April 21, 1862 (Monday)
Nearly a week had passed since General Sibley’s Confederate Army of New Mexico slipped away from the battlefield at Peralta. By this date, they had lost much more than the campaign, abandoning supplies, equipment, guns, clothes and ammunition in a struggle to survive the scorched and dehydrated desert.
Following the April 15th battle, Sibley’s Army was caught between Col. Edward Canby’s Union force of 2,500, just across the Rio Grande, occupying Peralta, and Kit Carson’s 800 men in Fort Craig, 100 miles down the river. As the Rebels retreated, Canby’s column followed them on the opposite side of the river. There was some slight rear guard action, but otherwise, no contact. However, whenever the Confederate Army would halt, the Federals would do the same. The next day, this odd escort was again relived.
In camp that night, the Confederate officers met to decide what to do. Since both Federal columns were on the river, Sibley accepted the idea of a detour away from the water, proposed by one of his officers. It would require a dangerous march away from the life-giving waters of the Rio Grande, behind the Magdalena Mountains and east of the San Mateo range. This path (as it could hardly be called a road), would bypass Fort Craig, swinging twenty miles west.
That night, Sibley’s Army again slipped away from Canby, leaving the Rio Grande for the mountains. Every bit of clothing not deemed essential was burned. Any ammunition that could not be carried met the same fate. Blankets and rations were stuffed into the few remaining supply wagons, as over thirty other wagons, containing the sick and wounded, were left behind.
By morning of the next day, they had made fourteen fairly easy miles, but stopped where no water could be found. By the 19th, just two days into the march, the unquenchable thirst was maddening. Hunger soon followed and then discipline. Regiments and companies no longer existed. The deepening sands swallowed the wagons up to their hubs. Throughout the night, stragglers wandered into camp, exhausted and near death.
The 20th offered little more, as morale simply disappeared. By this date, the 21th, the leading elements of the Rebel column saw both Fort Craig and the Rio Grande in the far distance. The former of no danger and the latter of no sustenance, ten miles away.
When the Rebels had left Peralta, they were, more or less, a fairly viable fighting force, at least upon the defensive. By this date, nothing could be farther from the truth. Though the vanguard had seen the river and the fort, the stragglers were as many as fifty miles back.1
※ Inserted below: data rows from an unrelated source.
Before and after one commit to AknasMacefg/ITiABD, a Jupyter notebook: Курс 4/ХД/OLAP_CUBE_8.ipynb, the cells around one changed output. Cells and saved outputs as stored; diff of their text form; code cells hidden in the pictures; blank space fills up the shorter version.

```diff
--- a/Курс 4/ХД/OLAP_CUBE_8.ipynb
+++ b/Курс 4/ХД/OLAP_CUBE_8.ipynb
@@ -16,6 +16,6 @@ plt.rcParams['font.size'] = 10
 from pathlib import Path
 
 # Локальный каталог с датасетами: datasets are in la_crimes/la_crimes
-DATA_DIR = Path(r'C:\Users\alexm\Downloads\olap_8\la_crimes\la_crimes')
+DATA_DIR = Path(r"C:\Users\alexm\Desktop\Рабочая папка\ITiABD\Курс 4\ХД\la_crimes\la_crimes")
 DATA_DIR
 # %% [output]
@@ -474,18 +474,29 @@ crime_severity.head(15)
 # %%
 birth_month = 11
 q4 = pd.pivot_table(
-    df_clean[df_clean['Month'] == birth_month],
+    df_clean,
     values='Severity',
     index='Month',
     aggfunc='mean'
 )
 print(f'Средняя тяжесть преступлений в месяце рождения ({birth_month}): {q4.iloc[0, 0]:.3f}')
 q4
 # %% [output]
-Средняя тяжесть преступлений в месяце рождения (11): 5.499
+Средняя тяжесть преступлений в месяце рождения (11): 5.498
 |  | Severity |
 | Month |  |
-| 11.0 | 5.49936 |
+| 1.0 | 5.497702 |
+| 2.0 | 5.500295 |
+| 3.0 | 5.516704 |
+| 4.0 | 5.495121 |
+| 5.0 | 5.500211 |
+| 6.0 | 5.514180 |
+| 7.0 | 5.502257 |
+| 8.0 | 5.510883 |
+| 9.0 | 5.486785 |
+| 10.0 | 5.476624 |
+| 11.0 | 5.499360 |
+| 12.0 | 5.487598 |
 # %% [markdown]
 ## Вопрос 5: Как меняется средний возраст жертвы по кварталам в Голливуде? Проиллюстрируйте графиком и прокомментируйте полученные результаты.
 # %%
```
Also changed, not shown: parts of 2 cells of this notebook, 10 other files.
All the while, Canby’s Federals held to their own road. They were well supplied, well rested and, most importantly, not dying of thirst in the desert. As Sibley’s men shuffled along, Canby had scouts trailing them, reporting back their location and condition. Holding close to the river, he had little opportunity to chase down Rebel stragglers, but before long, the deserters were coming to him. On this date, he was a day’s march from Fort Craig, probably the same distance away from the fort as the lead elements of the Confederate column were.
Canby would go no farther south than Fort Craig. He wouldn’t have to. The Rebel army, so bold and dashing not two months previous, was utterly defeated, Sibley’s New Mexico Campaign was all but at an end.2